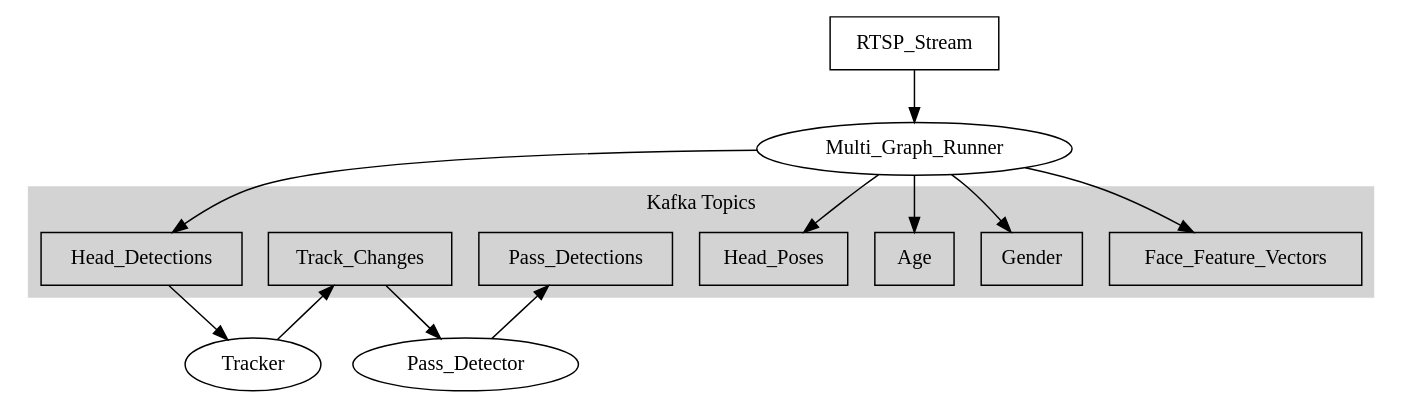
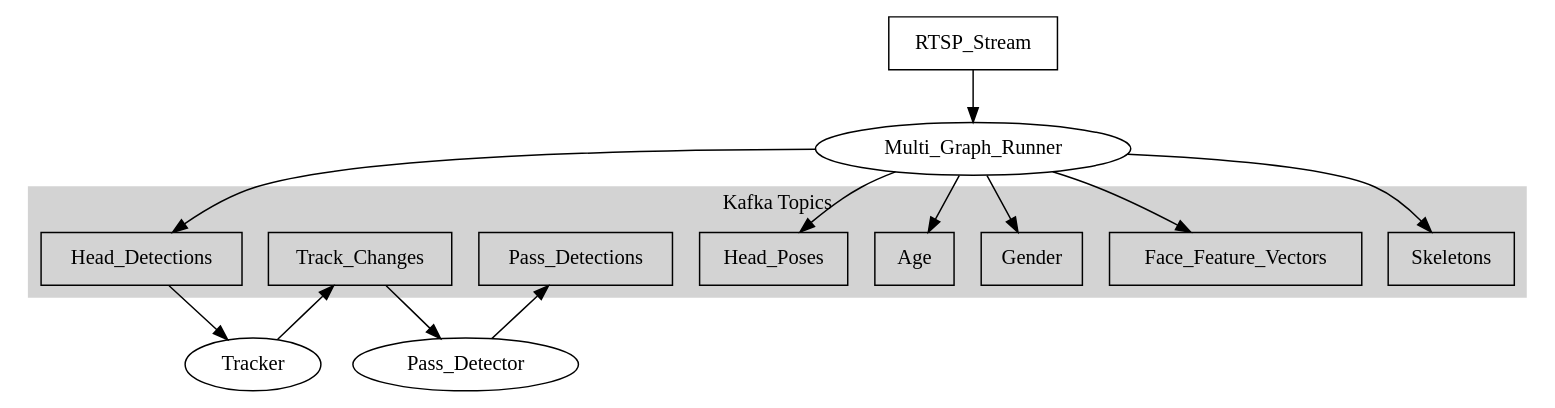
One commit to Ultinous/uvap changed the diagram in docs/developers_guide/uvap_architecture.dot. Above: the diagram before and after it, drawn with Graphviz. The commit also changed 45 other files, not shown here.

```diff
--- a/docs/developers_guide/uvap_architecture.dot
+++ b/docs/developers_guide/uvap_architecture.dot
@@ -1,35 +1,37 @@
 digraph {
   // Data nodes
   subgraph cluster_0 {
     style=filled;
     color=lightgrey;
     label="Kafka Topics";
     Head_Detections [shape=box];
     Track_Changes [shape=box];
     Pass_Detections [shape=box];
     Head_Poses [shape=box];
     Age [shape=box];
     Gender [shape=box];
     Face_Feature_Vectors [shape=box];
+    Skeletons [shape=box];
     {
         edge[style=invis]
         rank = same;
-        Head_Detections -> Track_Changes -> Pass_Detections -> Head_Poses -> Age -> Gender -> Face_Feature_Vectors;
+        Head_Detections -> Track_Changes -> Pass_Detections -> Head_Poses -> Age -> Gender -> Face_Feature_Vectors -> Skeletons
     }
   }
   RTSP_Stream [shape=box];
 
   // MGR
   RTSP_Stream -> Multi_Graph_Runner;
   Multi_Graph_Runner -> Head_Detections;
   Multi_Graph_Runner -> Head_Poses;
   Multi_Graph_Runner -> Age;
   Multi_Graph_Runner -> Gender;
   Multi_Graph_Runner -> Face_Feature_Vectors;
+  Multi_Graph_Runner -> Skeletons;
 
   // Tracking
   Head_Detections -> Tracker -> Track_Changes;
 
   // Pass det
   Track_Changes -> Pass_Detector -> Pass_Detections;
 }
```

· · ·

Scan the records above for the string "shape", then copy each line where it turns up.

RESPONSE FOR THIS EXERCISE:
     Head_Detections [shape=box];
     Track_Changes [shape=box];
     Pass_Detections [shape=box];
     Head_Poses [shape=box];
     Age [shape=box];
     Gender [shape=box];
     Face_Feature_Vectors [shape=box];
+    Skeletons [shape=box];
   RTSP_Stream [shape=box];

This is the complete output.